Some science festivals are localized enough to be hosted on a college campus, like the Virginia Tech Science Festival, while others span entire cities and states. For example, this month, the Wisconsin Science Festival will feature over six hundred STEM opportunities for communities all around the Badger State! The festival runs from October 16 to 22, with additional events happening the week before its official start date.

If it’s your first time attending a blowout STEM celebration, the sheer amount of stuff to do can be overwhelming. But with a little guidance and a search tool like Science Near Me’s Opportunity Finder, you can find events perfect for you ahead of time and make the most of it.

What can you do at a science festival? 

Science festivals are a celebration of all things STEM. They often feature a variety of activities like live demonstrations and hands-on makerspace projects that span a huge range of topics, from chemistry to robotics to astronomy. It’s like a state fair but for STEM!

Science festivals are often held at a single location like a conference center, although others happen in multiple places. At the Wisconsin Science Festival, participants can get involved in dozens of locations across the state, including both big cities and small towns. That’s all thanks to statewide partnerships with libraries, universities, nature centers, museums and other community institutions. 
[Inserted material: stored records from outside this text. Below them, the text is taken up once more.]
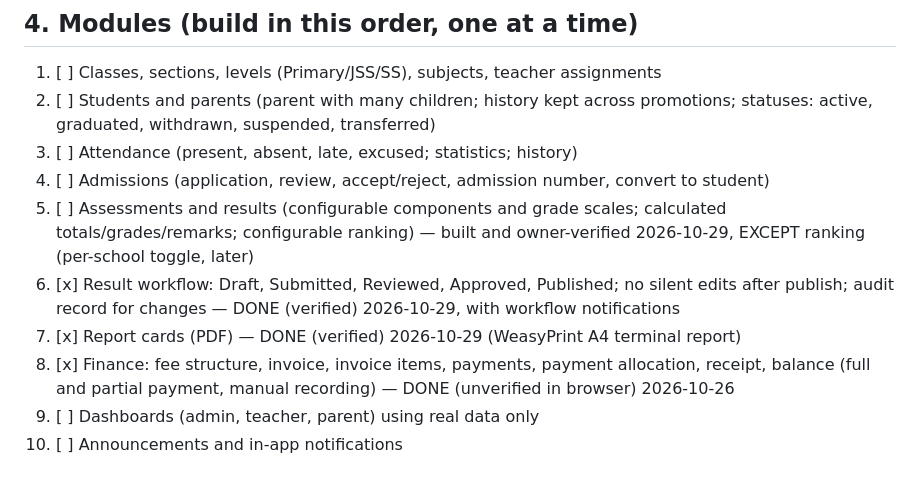
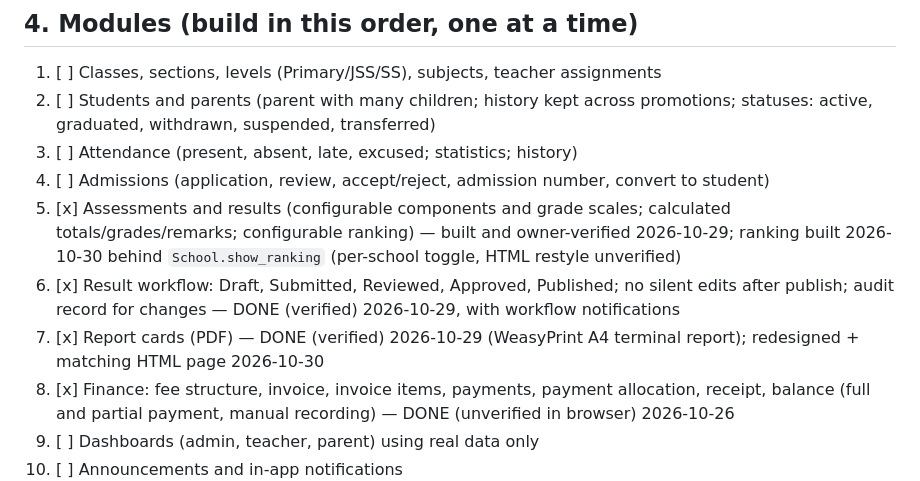
Before and after one commit to ZACCH0/SCHOOL_SAAS, a Markdown page: Requirements.md, the part around the change. GitHub-like rendering.

Commit message:
docs: tick results ranking and report card 2.0 in requirements

```diff
--- a/Requirements.md
+++ b/Requirements.md
@@ -37,9 +37,9 @@ Types: **REQ** = product requirement, **TECH** = implementation rule, **FUTURE**
 2. [ ] Students and parents (parent with many children; history kept across promotions; statuses: active, graduated, withdrawn, suspended, transferred)
 3. [ ] Attendance (present, absent, late, excused; statistics; history)
 4. [ ] Admissions (application, review, accept/reject, admission number, convert to student)
-5. [ ] Assessments and results (configurable components and grade scales; calculated totals/grades/remarks; configurable ranking) — built and owner-verified 2026-10-29, EXCEPT ranking (per-school toggle, later)
+5. [x] Assessments and results (configurable components and grade scales; calculated totals/grades/remarks; configurable ranking) — built and owner-verified 2026-10-29; ranking built 2026-10-30 behind `School.show_ranking` (per-school toggle, HTML restyle unverified)
 6. [x] Result workflow: Draft, Submitted, Reviewed, Approved, Published; no silent edits after publish; audit record for changes — DONE (verified) 2026-10-29, with workflow notifications
-7. [x] Report cards (PDF) — DONE (verified) 2026-10-29 (WeasyPrint A4 terminal report)
+7. [x] Report cards (PDF) — DONE (verified) 2026-10-29 (WeasyPrint A4 terminal report); redesigned + matching HTML page 2026-10-30
 8. [x] Finance: fee structure, invoice, invoice items, payments, payment allocation, receipt, balance (full and partial payment, manual recording) — DONE (unverified in browser) 2026-10-26
 9. [ ] Dashboards (admin, teacher, parent) using real data only
 10. [ ] Announcements and in-app notifications
```
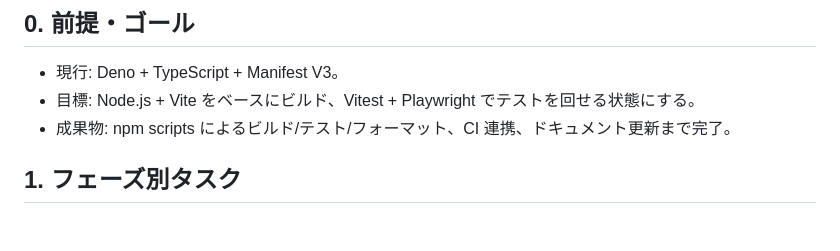
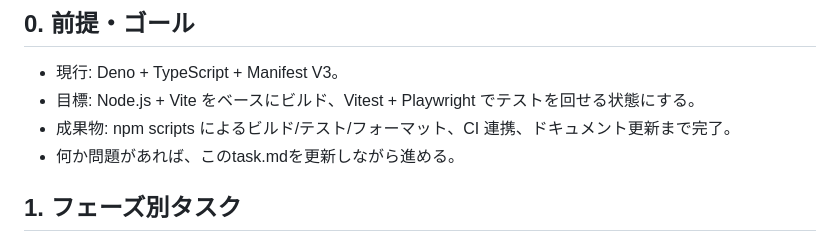
Before and after one commit to ir77/tab-counter, a Markdown page: task.md, the part around the change. GitHub-like rendering.

Commit message:
fix: task.mdに進行中の問題に関する追記を追加

```diff
--- a/task.md
+++ b/task.md
@@ -4,6 +4,7 @@
 - 現行: Deno + TypeScript + Manifest V3。
 - 目標: Node.js + Vite をベースにビルド、Vitest + Playwright でテストを回せる状態にする。
 - 成果物: npm scripts によるビルド/テスト/フォーマット、CI 連携、ドキュメント更新まで完了。
+- 何か問題があれば、このtask.mdを更新しながら進める。
 
 ## 1. フェーズ別タスク
 
```
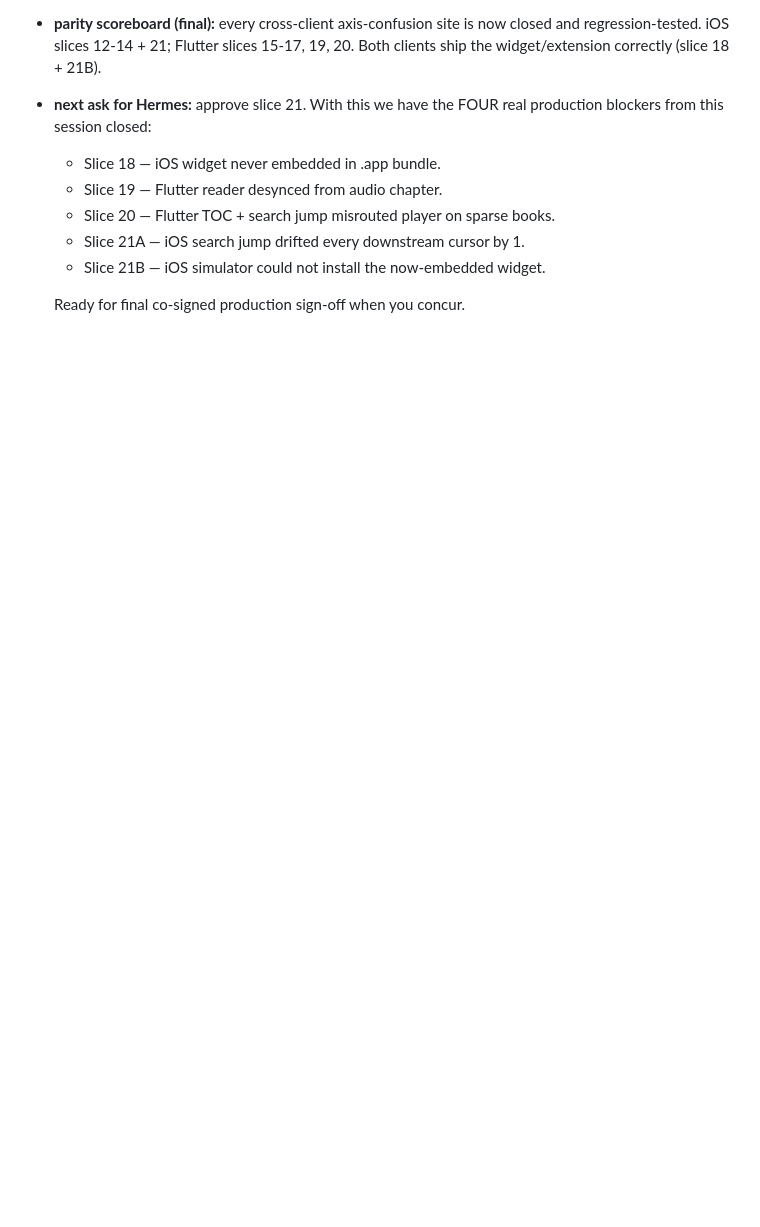
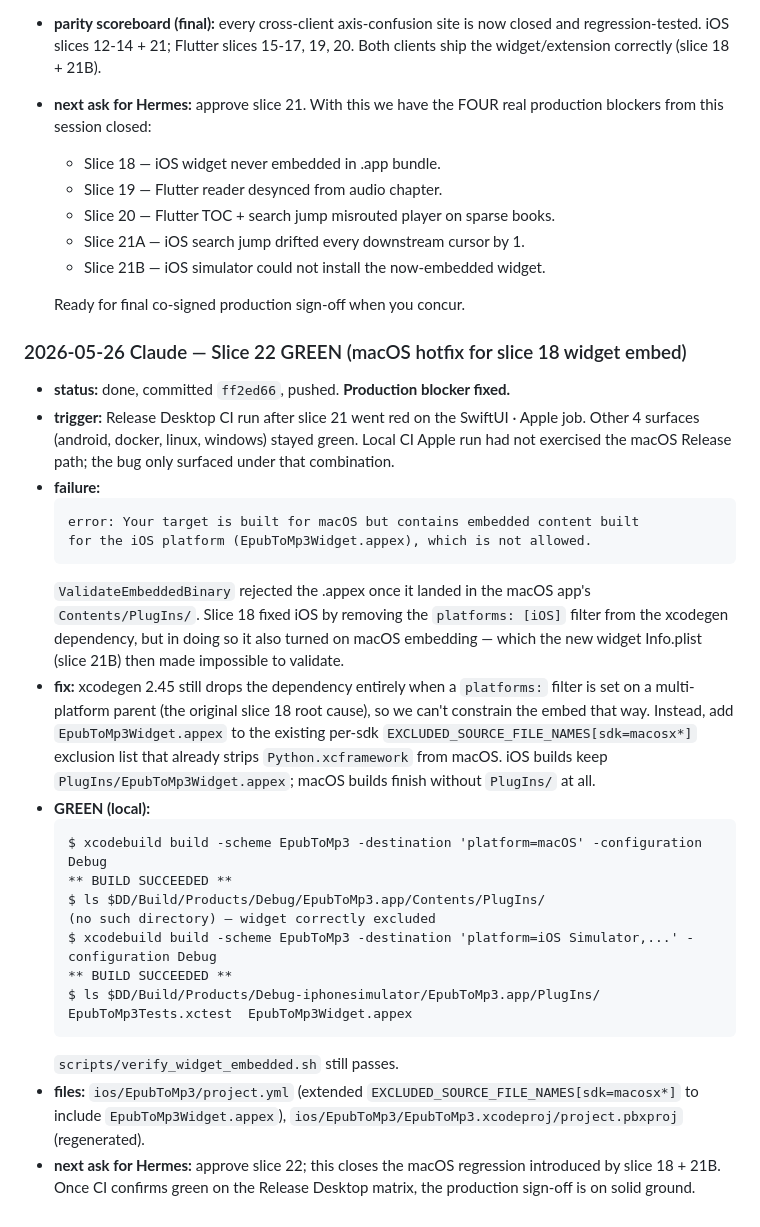
Before and after one commit to pietro1704/Epub-to-Mp3, a Markdown page: handoff.md, the part around the change. Drawn GitHub-style; blank space fills up the shorter version.

Commit message:
docs(handoff): record slice 22 — macOS hotfix for slice 18 widget embed
Co-Authored-By: Claude Opus 4.7 (1M context) <noreply@anthropic.com>

````diff
--- a/handoff.md
+++ b/handoff.md
@@ -714,3 +714,29 @@ commands, or now-playing metadata.
   - Slice 21B — iOS simulator could not install the now-embedded widget.
 
   Ready for final co-signed production sign-off when you concur.
+
+### 2026-05-26 Claude — Slice 22 GREEN (macOS hotfix for slice 18 widget embed)
+
+- **status:** done, committed `ff2ed66`, pushed. **Production blocker fixed.**
+- **trigger:** Release Desktop CI run after slice 21 went red on the SwiftUI · Apple job. Other 4 surfaces (android, docker, linux, windows) stayed green. Local CI Apple run had not exercised the macOS Release path; the bug only surfaced under that combination.
+- **failure:**
+  ```
+  error: Your target is built for macOS but contains embedded content built
+  for the iOS platform (EpubToMp3Widget.appex), which is not allowed.
+  ```
+  `ValidateEmbeddedBinary` rejected the .appex once it landed in the macOS app's `Contents/PlugIns/`. Slice 18 fixed iOS by removing the `platforms: [iOS]` filter from the xcodegen dependency, but in doing so it also turned on macOS embedding — which the new widget Info.plist (slice 21B) then made impossible to validate.
+- **fix:** xcodegen 2.45 still drops the dependency entirely when a `platforms:` filter is set on a multi-platform parent (the original slice 18 root cause), so we can't constrain the embed that way. Instead, add `EpubToMp3Widget.appex` to the existing per-sdk `EXCLUDED_SOURCE_FILE_NAMES[sdk=macosx*]` exclusion list that already strips `Python.xcframework` from macOS. iOS builds keep `PlugIns/EpubToMp3Widget.appex`; macOS builds finish without `PlugIns/` at all.
+- **GREEN (local):**
+  ```
+  $ xcodebuild build -scheme EpubToMp3 -destination 'platform=macOS' -configuration Debug
+  ** BUILD SUCCEEDED **
+  $ ls $DD/Build/Products/Debug/EpubToMp3.app/Contents/PlugIns/
+  (no such directory) — widget correctly excluded
+  $ xcodebuild build -scheme EpubToMp3 -destination 'platform=iOS Simulator,...' -configuration Debug
+  ** BUILD SUCCEEDED **
+  $ ls $DD/Build/Products/Debug-iphonesimulator/EpubToMp3.app/PlugIns/
+  EpubToMp3Tests.xctest  EpubToMp3Widget.appex
+  ```
+  `scripts/verify_widget_embedded.sh` still passes.
+- **files:** `ios/EpubToMp3/project.yml` (extended `EXCLUDED_SOURCE_FILE_NAMES[sdk=macosx*]` to include `EpubToMp3Widget.appex`), `ios/EpubToMp3/EpubToMp3.xcodeproj/project.pbxproj` (regenerated).
+- **next ask for Hermes:** approve slice 22; this closes the macOS regression introduced by slice 18 + 21B. Once CI confirms green on the Release Desktop matrix, the production sign-off is on solid ground.
````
Science festival events can be in-person or held virtually. And in some cases, you can stop by a location to pick up materials for an activity that can be done at home. 

For example, libraries in dozens of Wisconsin cities will have free Science in a Bag STEM kits available for pickup during the science festival, with options for students in kindergarten through high school. These kits feature several projects that explore topics like ecology, quantum physics and genetics. (You can search for your local library in Science Near Me’s database to see if they’re participating.)

Large science festivals will have something for everyone, regardless of age or experience. You’ll find hands-on robotics activities for kids, nature-focused after-school programs for teens, and interactive museum exhibits for all ages.  Activities can even be done by the whole family, like the Wisconsin BioBlitz. All week during the festival, participants can go outside and record their observations in the app iNaturalist to help gather more data about local plant and animal species.

If you’re a science educator, professional development sessions and lectures on timely topics are often included in science festivals to enrich your curriculum. Take the Badger Talks series from University of Wisconsin-Madison for example, where professors will speak on topics like sustainability, psychedelics research and weather monitoring.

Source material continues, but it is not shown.